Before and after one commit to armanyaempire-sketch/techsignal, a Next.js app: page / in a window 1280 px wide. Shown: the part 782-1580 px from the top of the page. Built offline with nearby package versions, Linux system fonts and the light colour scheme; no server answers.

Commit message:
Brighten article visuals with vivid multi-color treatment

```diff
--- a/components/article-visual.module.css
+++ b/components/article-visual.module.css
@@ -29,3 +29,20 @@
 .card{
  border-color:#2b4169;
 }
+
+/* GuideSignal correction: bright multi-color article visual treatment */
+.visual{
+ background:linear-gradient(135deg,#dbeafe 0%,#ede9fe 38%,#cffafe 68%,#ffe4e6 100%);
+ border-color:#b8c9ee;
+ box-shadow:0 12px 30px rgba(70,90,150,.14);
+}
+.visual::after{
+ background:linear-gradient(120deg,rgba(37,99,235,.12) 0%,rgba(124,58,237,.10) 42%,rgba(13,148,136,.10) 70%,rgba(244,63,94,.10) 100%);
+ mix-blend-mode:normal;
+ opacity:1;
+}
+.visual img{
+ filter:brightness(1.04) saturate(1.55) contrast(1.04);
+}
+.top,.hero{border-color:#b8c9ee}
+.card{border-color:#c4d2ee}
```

__Work task__:
Everything above, from first entry to last, must be reproduced exactly.

__Answer to this task__:
Before and after one commit to armanyaempire-sketch/techsignal, a Next.js app: page / in a window 1280 px wide. Shown: the part 782-1580 px from the top of the page. Built offline with nearby package versions, Linux system fonts and the light colour scheme; no server answers.

Commit message:
Brighten article visuals with vivid multi-color treatment

```diff
--- a/components/article-visual.module.css
+++ b/components/article-visual.module.css
@@ -29,3 +29,20 @@
 .card{
  border-color:#2b4169;
 }
+
+/* GuideSignal correction: bright multi-color article visual treatment */
+.visual{
+ background:linear-gradient(135deg,#dbeafe 0%,#ede9fe 38%,#cffafe 68%,#ffe4e6 100%);
+ border-color:#b8c9ee;
+ box-shadow:0 12px 30px rgba(70,90,150,.14);
+}
+.visual::after{
+ background:linear-gradient(120deg,rgba(37,99,235,.12) 0%,rgba(124,58,237,.10) 42%,rgba(13,148,136,.10) 70%,rgba(244,63,94,.10) 100%);
+ mix-blend-mode:normal;
+ opacity:1;
+}
+.visual img{
+ filter:brightness(1.04) saturate(1.55) contrast(1.04);
+}
+.top,.hero{border-color:#b8c9ee}
+.card{border-color:#c4d2ee}
```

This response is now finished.